The tax district funds the Clean Augusta Downtown Initiative and is due to expire Dec. 31. Robert Kuhar, the vice president for properties and facilities at Morris Communications Co. and the chairman of the board that governs the downtown initiative, confirmed Thursday that a proposal to extend the voluntary district will not get the company’s four votes. Morris Communications owns The Augusta Chronicle.
Woodard said she needs 12 more votes to reach the 110 that constitute 51 percent of consenting property owners to continue the tax district.
“That’s the beauty of this process: Everyone gets a vote,” Woodard said. “We’re out getting signatures; we pulled in eight yesterday.”
Created under state law, the business district requires the consent of property owners within its boundaries. That consent can come in two forms, either by a majority of individual owners or a majority of the district’s assessed value.
Five years ago, the district enjoyed both types of consent when it went before the Augusta Commission for approval. With Morris’ withdrawal, however, “we won’t make the assessed value” method for renewal, Woodard said.
A Chronicle analysis of property records in July found that about 260 individual property owners held $193 million in property within the district’s boundaries.
The largest owner was Augusta Riverfront LLC, which shares management with Morris. Three others in the top 10 were the tax-exempt city government, the Richmond County Board of Education and the state of Georgia.
Each taxable individual, limited liability company or other entity gets a vote, Woodard said.
Another large property owner with at least three votes toward the district was noncommittal. Julian Osbon, whose businesses own several rental properties in the district, said, said that, despite his previous support, renewing the district was a question his business “had been wrestling with” in the down economy. The company pays roughly $10,000 in added taxes each year for business district services.
“The revenue hasn’t been coming in, and it’s been getting down to simply a financial matter,” he said.
Osbon said he has turned management of the properties over to his son Michael and would leave the decision to him.

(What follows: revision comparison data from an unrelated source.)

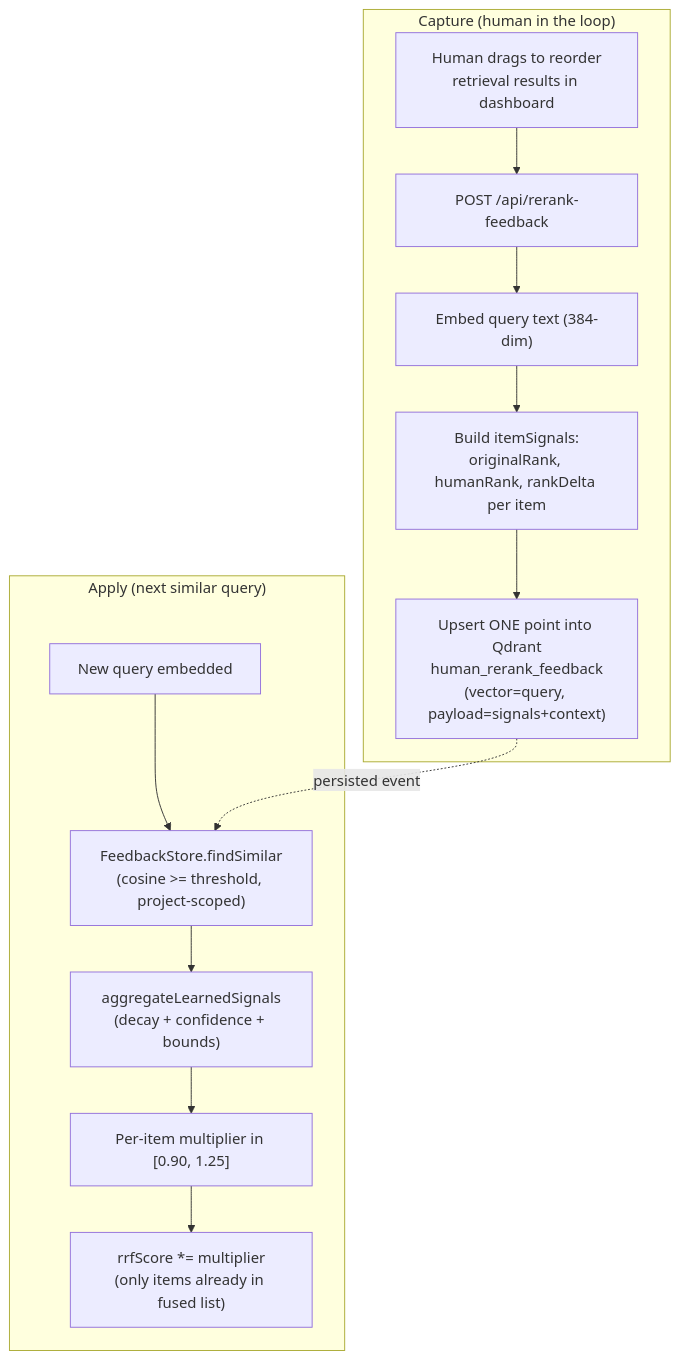
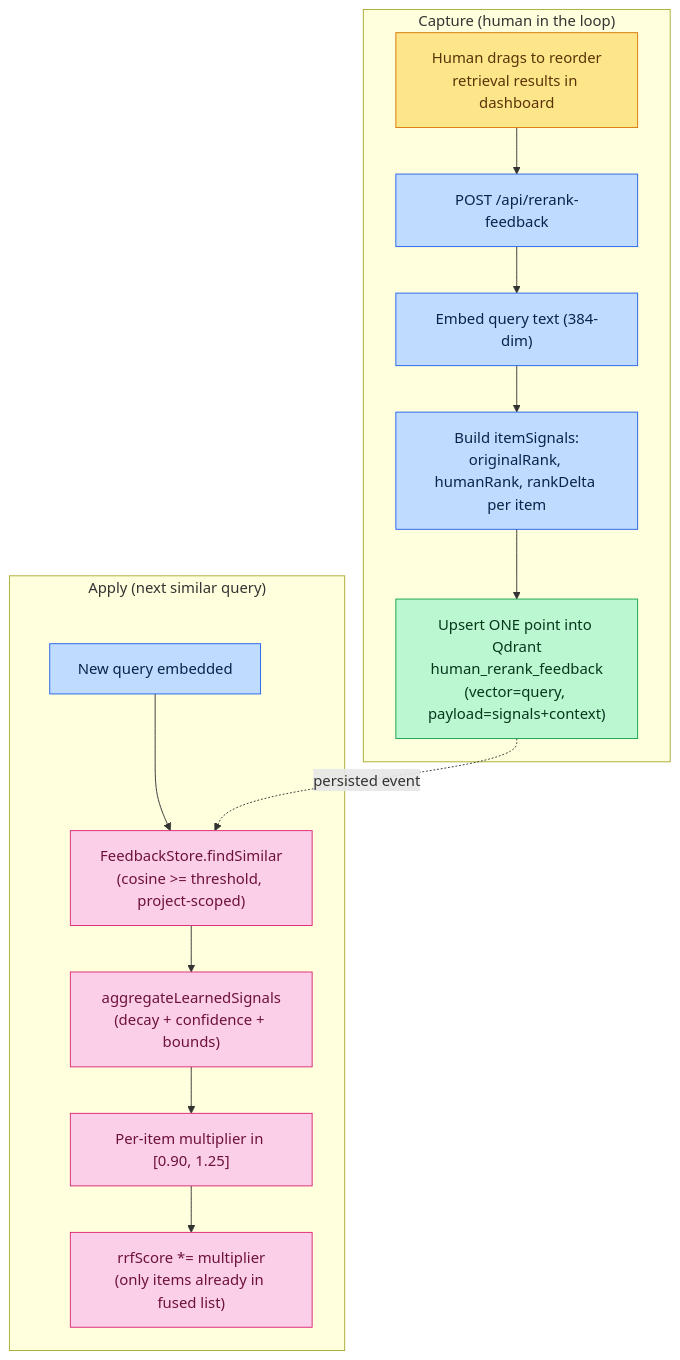
The sixth of 9 diagrams in Observational_Memory.md (ritwik-ghosh09/Agent-Agnostic-Observational-Memory), drawn with Mermaid before and after one commit. The commit also changed other lines of this file and 2 other files, not shown here.

First line of the commit message:
docs: deepen human-feedback reranking, tuning controls, and embedder fine-tuning in Observational_Memory.md

````diff
--- a/Observational_Memory.md
+++ b/Observational_Memory.md
@@ -395,16 +434,25 @@
 ```mermaid
 graph TD
     subgraph Capture["Capture (human in the loop)"]
         H["Human drags to reorder<br/>retrieval results in dashboard"] --> P["POST /api/rerank-feedback"]
         P --> E["Embed query text (384-dim)"]
         E --> S["Build itemSignals:<br/>originalRank, humanRank, rankDelta per item"]
         S --> U["Upsert ONE point into Qdrant<br/>human_rerank_feedback<br/>(vector=query, payload=signals+context)"]
     end
     subgraph Apply["Apply (next similar query)"]
         NQ["New query embedded"] --> FS["FeedbackStore.findSimilar<br/>(cosine >= threshold, project-scoped)"]
         FS --> AG["aggregateLearnedSignals<br/>(decay + confidence + bounds)"]
         AG --> M["Per-item multiplier in [0.90, 1.25]"]
         M --> BOOST["rrfScore *= multiplier<br/>(only items already in fused list)"]
     end
     U -.->|"persisted event"| FS
+
+    classDef human fill:#fde68a,stroke:#d97706,stroke-width:1px,color:#5a3408;
+    classDef compute fill:#bfdbfe,stroke:#2563eb,stroke-width:1px,color:#0b2447;
+    classDef store fill:#bbf7d0,stroke:#16a34a,stroke-width:1px,color:#06371d;
+    classDef rerank fill:#fbcfe8,stroke:#db2777,stroke-width:1px,color:#6d1238;
+    class H human;
+    class P,E,S,NQ compute;
+    class U store;
+    class FS,AG,M,BOOST rerank;
 ```
````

City Administrator Fred Russell said property owners shouldn’t expect the same level of service if the district isn’t renewed, unless the city cuts services somewhere else.
Commission member Jerry Brigham wasn’t optimistic that the signatures would materialize by Tuesday.
“I look at it kind of like a street-lighting district,” he said. “If a majority of people want it, fine; if a majority don’t want it, it’s fine.”
Woodard said she’ll reveal Monday whether a committee assigned to gain support finds the needed votes. If they’re there, Woodard said, she’ll present the business district management plan, which closely resembles the one approved five years ago, to the commission and reveal the entire list of votes.